Directions for this task:
Every line of the data below that holds the string "content" needs to be reported.

Web page revision data:
......
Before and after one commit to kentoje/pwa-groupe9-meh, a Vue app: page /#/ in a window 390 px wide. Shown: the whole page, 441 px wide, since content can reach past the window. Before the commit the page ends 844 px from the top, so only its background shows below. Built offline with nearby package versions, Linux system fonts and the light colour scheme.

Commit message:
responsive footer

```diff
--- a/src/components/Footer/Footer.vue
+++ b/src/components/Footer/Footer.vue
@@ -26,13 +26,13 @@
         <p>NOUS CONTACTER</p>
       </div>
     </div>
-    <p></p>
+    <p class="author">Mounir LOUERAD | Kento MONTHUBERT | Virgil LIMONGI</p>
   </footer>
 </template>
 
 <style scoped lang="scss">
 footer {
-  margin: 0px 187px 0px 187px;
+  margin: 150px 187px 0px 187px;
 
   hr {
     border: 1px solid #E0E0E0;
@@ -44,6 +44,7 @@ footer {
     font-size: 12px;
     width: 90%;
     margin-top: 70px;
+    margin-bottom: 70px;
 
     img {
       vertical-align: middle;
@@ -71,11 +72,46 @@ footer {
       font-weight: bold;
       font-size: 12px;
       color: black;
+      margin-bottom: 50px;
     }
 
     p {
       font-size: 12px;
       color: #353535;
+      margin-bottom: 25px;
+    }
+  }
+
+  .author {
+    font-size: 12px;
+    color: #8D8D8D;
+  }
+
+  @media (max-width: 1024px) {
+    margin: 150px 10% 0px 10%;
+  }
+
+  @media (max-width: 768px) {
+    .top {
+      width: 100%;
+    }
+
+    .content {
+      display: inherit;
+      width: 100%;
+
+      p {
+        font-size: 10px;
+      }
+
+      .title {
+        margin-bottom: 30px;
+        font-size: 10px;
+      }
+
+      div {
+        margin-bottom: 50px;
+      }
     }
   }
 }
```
......
Finished exercise:
Before and after one commit to kentoje/pwa-groupe9-meh, a Vue app: page /#/ in a window 390 px wide. Shown: the whole page, 441 px wide, since content can reach past the window. Before the commit the page ends 844 px from the top, so only its background shows below. Built offline with nearby package versions, Linux system fonts and the light colour scheme.
+    .content {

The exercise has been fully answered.